Fiction Inspired by
The Smiths

Peter Wild (ed)

" I remember the first time I saw him, JT, this skinny Smiths kid, taking his place against the wall with all the whey-faced seasoned regulars. Beneath the angelic veneer was a gutsy street urchin. He’d been pissed on, smeared in shit, fisted to an inch of his life, burnt, battered and knifed and he still managed to affect the same fresh-faced humility of the new kid on the block. He was savvy, man. …"

Reviewed by James Murray-White

In the same way that Morrissey surveyed the aspirations and gritty reality of life around him in the 1980s, during a Britain dominated by politics and the bitter divisions of class, so do all the writers in this curious anthology – all responding using the short story form to The Smiths' song title given them by the editor. 

As writer Rhonda Carrier says of The Smiths in her intro to her story of adolescence, Girl Afraid, the band created a unique mood of "fatalistic miserablism meets intense yearning". Some of these stories are small in scope and forgettable, others soar up full of imagination and a gripping style, much in the way many albums of 24 songs contain some great tracks and some forgettable ones. 

Alison MacLeod, in her intro to her sometimes caustic story about dying, inspired by the rare Smiths instrumental track, Oscillate Wildly, says of how it inspired her: "the song is…all coolness and melancholy – very haunting – until it suddenly lifts off into something joyous, something big.
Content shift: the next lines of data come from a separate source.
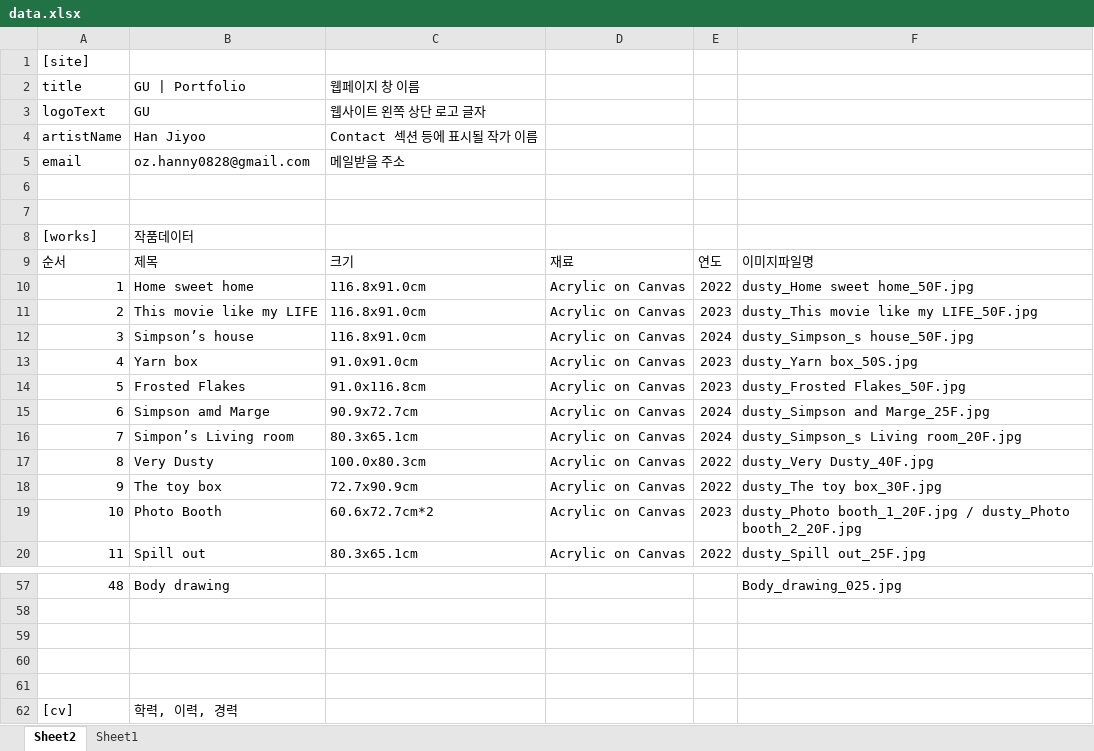
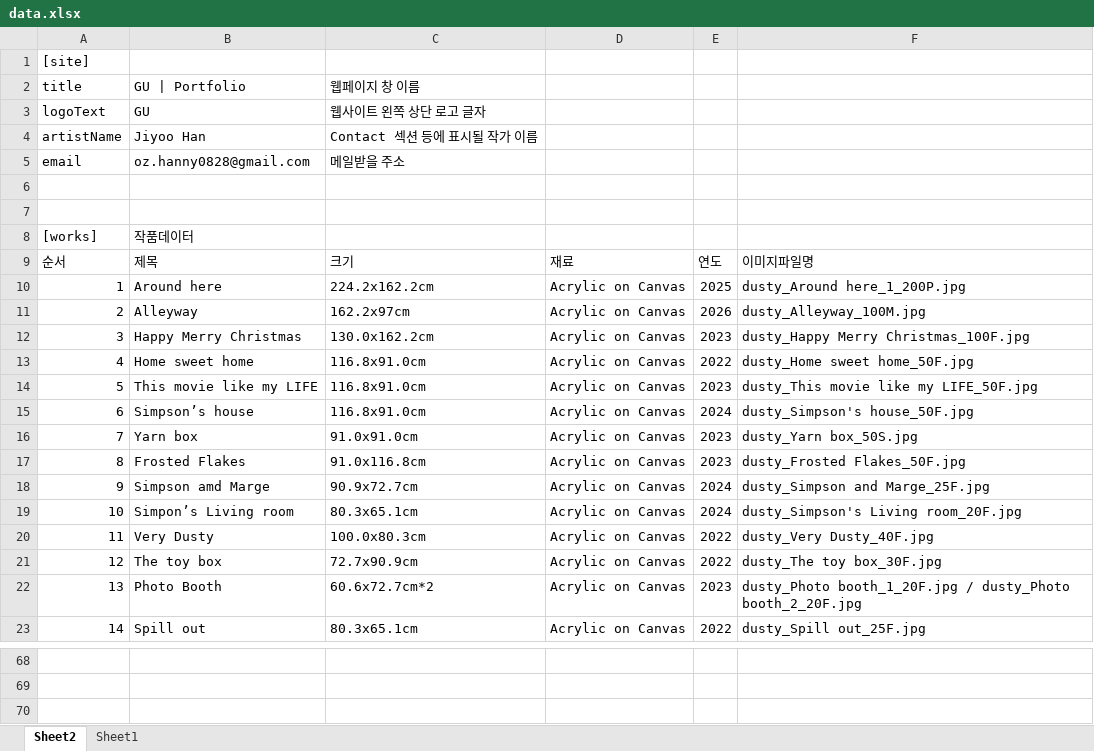
Before and after one commit to hanjiyoo/artworks, an Excel workbook: data.xlsx, sheet Sheet2, drawn as a sheet; only a part is shown, gaps mark what is left out; the shorter side is filled out with more unchanged rows; values as stored, in another font and other column widths than the file's, no borders; charts and pictures not drawn; addresses are those after the commit; the diff covers the shown part only; the diff names each change by its address in the sheet, - before the commit and + after, or states it on an @@ line.

```diff
--- a/data.xlsx (sheet Sheet2)
+++ b/data.xlsx (sheet Sheet2)
-B4: Han Jiyoo
+B4: Jiyoo Han
+row 10: 1 | Around here | 224.2x162.2cm | Acrylic on Canvas | 2025 | dusty_Around here_1_200P.jpg
+row 11: 2 | Alleyway | 162.2x97cm | Acrylic on Canvas | 2026 | dusty_Alleyway_100M.jpg
+row 12: 3 | Happy Merry Christmas | 130.0x162.2cm | Acrylic on Canvas | 2023 | dusty_Happy Merry Christmas_100F.jpg
@@ column A renumbered between rows 13 and 37 @@
-F15: dusty_Simpson_s house_50F.jpg
+F15: dusty_Simpson's house_50F.jpg
-F19: dusty_Simpson_s Living room_20F.jpg
+F19: dusty_Simpson's Living room_20F.jpg
-row 68: 48 | Body drawing |  |  |  | Body_drawing_025.jpg
+row 68: (empty)
```
Also changed, not shown: 32 added rows and 24 removed rows elsewhere in this sheet, charts or pictures, 11 other files.
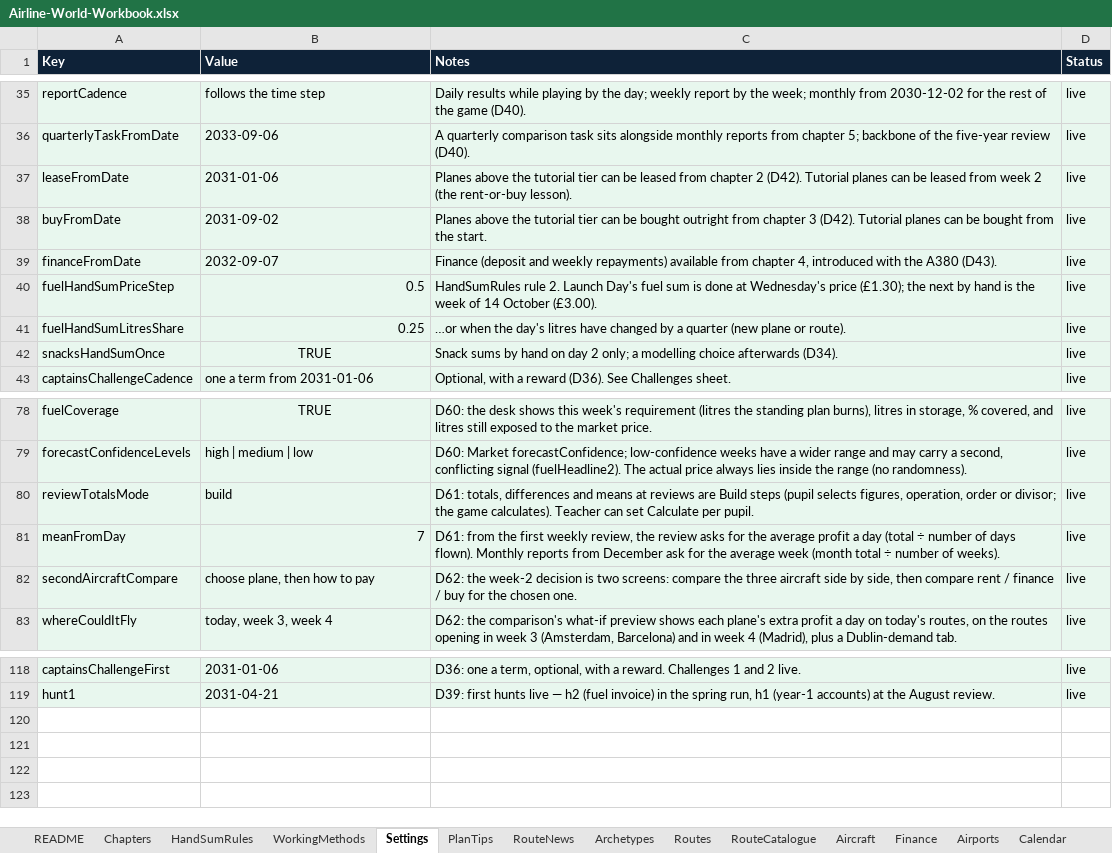
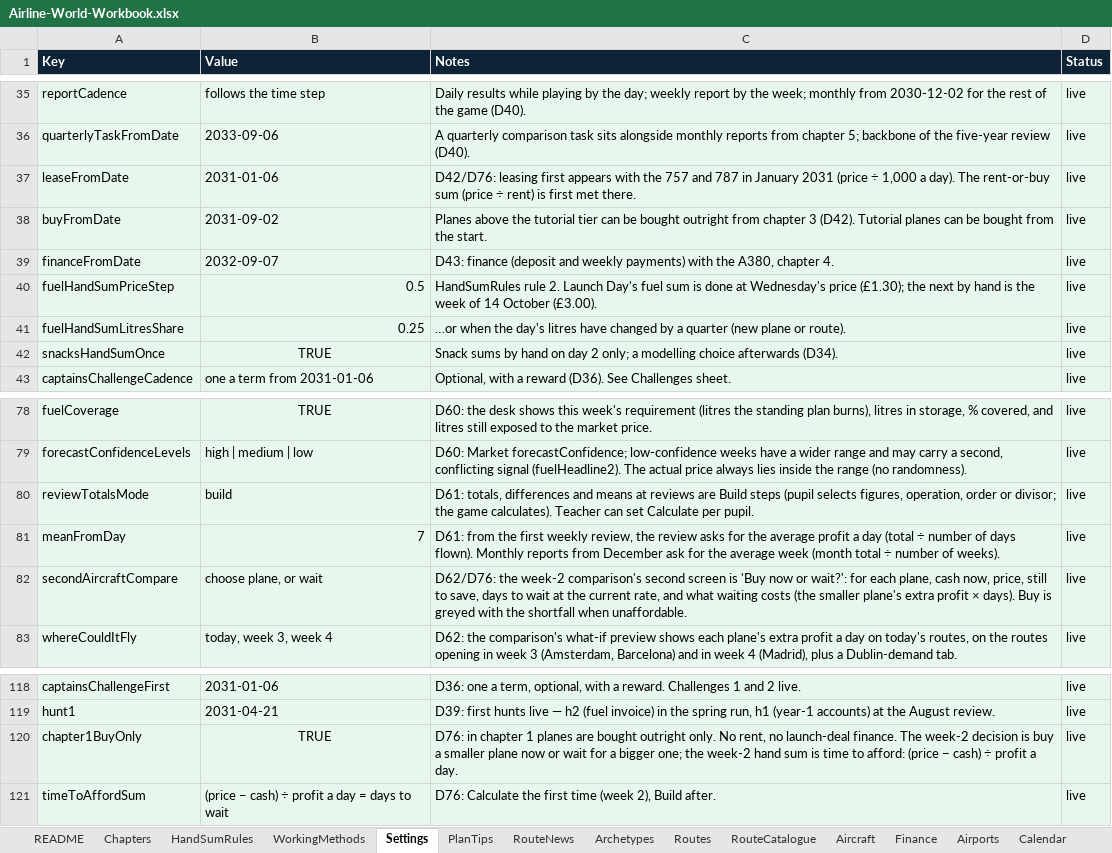
Before and after one commit to bertieharris2-cpu/Airline-Simulator-Maths-Game, an Excel workbook: data/Airline-World-Workbook.xlsx, sheet Settings, drawn as a sheet; only a part is shown, gaps mark what is left out; values as stored, in another font and other column widths than the file's, no borders; the diff names each change by its address in the sheet, - before the commit and + after, or states it on an @@ line.

```diff
--- a/data/Airline-World-Workbook.xlsx (sheet Settings)
+++ b/data/Airline-World-Workbook.xlsx (sheet Settings)
-C37 (Notes): Planes above the tutorial tier can be leased from chapter 2 (D42). Tutorial planes can be leased from week 2 (the rent-or-buy lesson).
+C37 (Notes): D42/D76: leasing first appears with the 757 and 787 in January 2031 (price ÷ 1,000 a day). The rent-or-buy sum (price ÷ rent) is first met there.
-C39 (Notes): Finance (deposit and weekly repayments) available from chapter 4, introduced with the A380 (D43).
+C39 (Notes): D43: finance (deposit and weekly payments) with the A380, chapter 4.
-B82 (Value): choose plane, then how to pay
+B82 (Value): choose plane, or wait
-C82 (Notes): D62: the week-2 decision is two screens: compare the three aircraft side by side, then compare rent / finance / buy for the chosen one.
+C82 (Notes): D62/D76: the week-2 comparison's second screen is 'Buy now or wait?': for each plane, cash now, price, still to save, days to wait at the current rate, and what waiting costs (the smaller plane's extra profit × days). Buy is greyed with the shortfall when unaffordable.
+row 120: chapter1BuyOnly | TRUE | D76: in chapter 1 planes are bought outright only. No rent, no launch-deal finance. The week-2 decision is buy a smaller plane now or wait for a bigger one; the week-2 hand sum is time to afford: (price − cash) ÷ profit a day. | live
+row 121: timeToAffordSum | (price − cash) ÷ profit a day = days to wait | D76: Calculate the first time (week 2), Build after. | live
```
Also changed, not shown: sheet WorkingMethods, sheet Finance, sheet Calendar, sheet HandSumRules, sheet Aircraft, sheet Mechanics, 2 more sheets, 31 other files.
I wanted to write a story that took that kind of running leap.." In the story, the family of a dying man gather, as his mind fixes on an image from the past – a fallen angel. Macleod's piece is a gem of deathly energy. 

The Queen is Dead by Jeff Noon is a real delight, capturing angst and indecision, and charting the shifting insecurities of trust and friendship exactly as the songs did. Noon gives us a world through the eyes of querulous youth, where "all good boys and girls come home to a world at the end of time, but this was the day the sour rain fell on the new young queen divine…". 

Murder and sad seedy death are key themes of this collection, cropping up in this story, as well as those by Helen Walsh, Charlie Williams, David Gaffney and Graham Rae. All these writers with their very different styles focus in on despair and write to a grim conclusion. Walsh's story in particular, about the tough life of rent boys and girls, is chilling. The atmosphere she creates in There is a Light That Never Goes Out explores the thin line of power between those who buy and sell sex. 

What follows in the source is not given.